Web interface edit records:
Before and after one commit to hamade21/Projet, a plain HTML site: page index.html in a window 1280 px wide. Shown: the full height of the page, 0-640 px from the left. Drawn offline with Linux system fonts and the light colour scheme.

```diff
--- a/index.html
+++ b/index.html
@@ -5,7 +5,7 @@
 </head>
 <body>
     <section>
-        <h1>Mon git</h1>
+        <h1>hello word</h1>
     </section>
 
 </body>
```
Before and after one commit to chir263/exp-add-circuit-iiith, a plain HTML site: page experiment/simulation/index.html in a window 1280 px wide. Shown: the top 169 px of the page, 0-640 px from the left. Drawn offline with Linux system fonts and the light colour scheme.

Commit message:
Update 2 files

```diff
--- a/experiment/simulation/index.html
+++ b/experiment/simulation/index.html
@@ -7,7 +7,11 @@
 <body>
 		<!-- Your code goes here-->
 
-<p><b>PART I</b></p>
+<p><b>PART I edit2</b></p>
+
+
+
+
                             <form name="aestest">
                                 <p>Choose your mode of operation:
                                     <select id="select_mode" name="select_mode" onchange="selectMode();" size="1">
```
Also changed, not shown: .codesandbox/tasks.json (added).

...

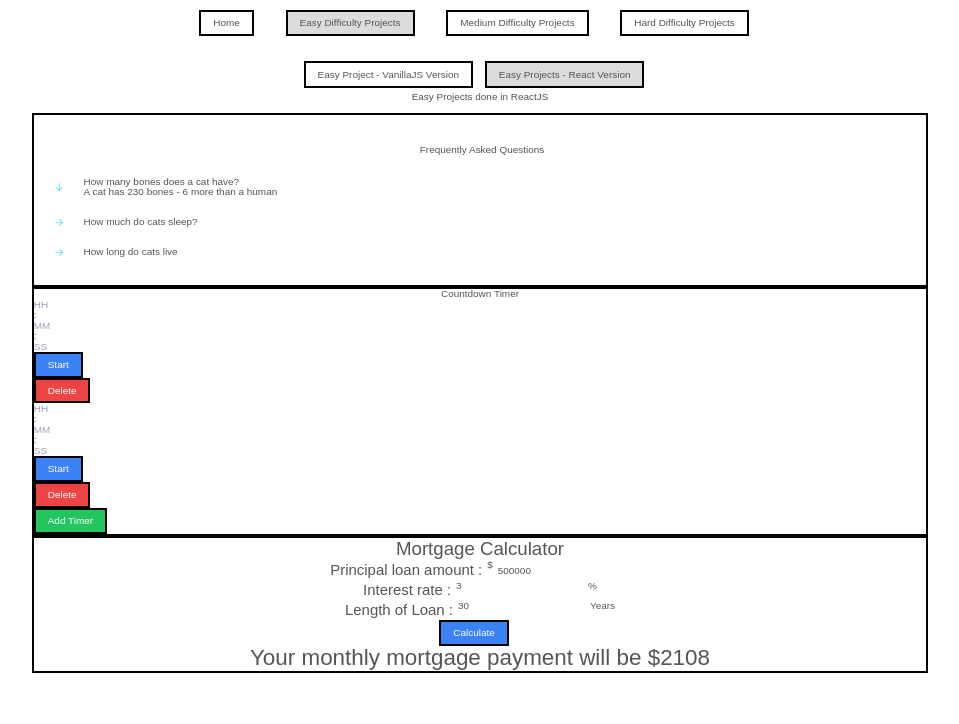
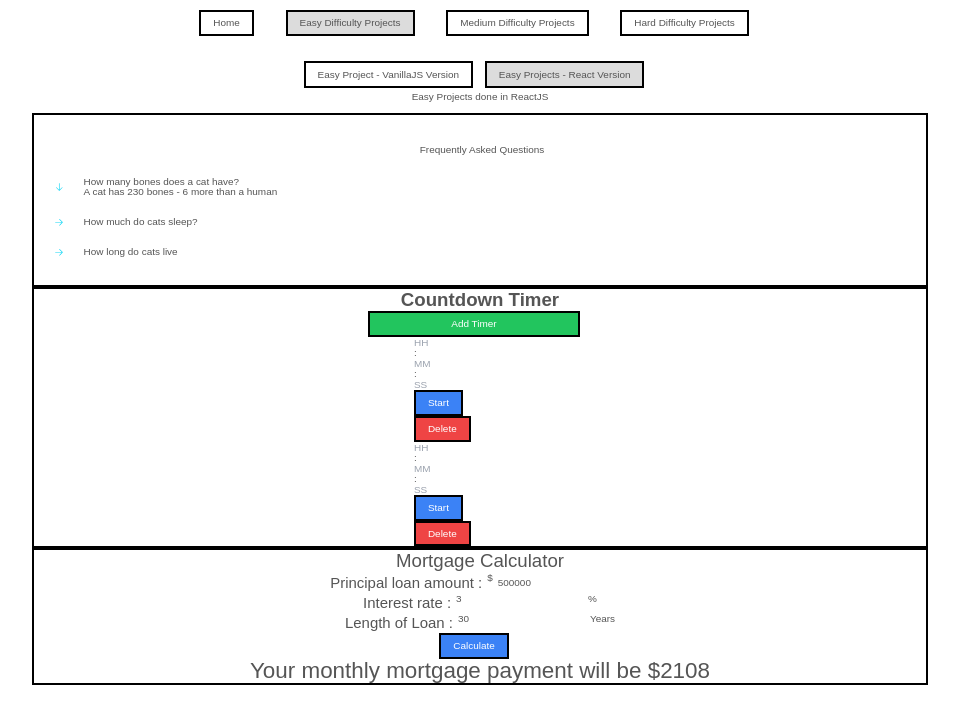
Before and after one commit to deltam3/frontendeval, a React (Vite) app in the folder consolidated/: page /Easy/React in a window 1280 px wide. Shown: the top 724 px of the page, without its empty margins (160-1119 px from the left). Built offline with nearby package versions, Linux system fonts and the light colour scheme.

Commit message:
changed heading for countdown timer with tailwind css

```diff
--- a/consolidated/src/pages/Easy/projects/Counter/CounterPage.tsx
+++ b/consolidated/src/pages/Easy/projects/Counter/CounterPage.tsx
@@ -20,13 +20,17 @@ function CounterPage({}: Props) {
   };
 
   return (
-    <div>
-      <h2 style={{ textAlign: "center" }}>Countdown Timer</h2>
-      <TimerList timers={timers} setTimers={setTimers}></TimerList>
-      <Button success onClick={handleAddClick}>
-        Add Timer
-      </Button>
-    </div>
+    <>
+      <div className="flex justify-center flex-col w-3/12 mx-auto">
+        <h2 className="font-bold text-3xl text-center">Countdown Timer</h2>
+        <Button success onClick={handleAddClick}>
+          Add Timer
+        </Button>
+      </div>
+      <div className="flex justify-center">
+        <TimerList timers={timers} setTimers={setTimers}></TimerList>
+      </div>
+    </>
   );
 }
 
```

Task statement =>
Take the line above containing "Update 2 files", the line containing "Also changed, not", and all lines in between, and copy them exactly without anything else.

Result =>
Update 2 files

```diff
--- a/experiment/simulation/index.html
+++ b/experiment/simulation/index.html
@@ -7,7 +7,11 @@
 <body>
 		<!-- Your code goes here-->
 
-<p><b>PART I</b></p>
+<p><b>PART I edit2</b></p>
+
+
+
+
                             <form name="aestest">
                                 <p>Choose your mode of operation:
                                     <select id="select_mode" name="select_mode" onchange="selectMode();" size="1">
```
Also changed, not shown: .codesandbox/tasks.json (added).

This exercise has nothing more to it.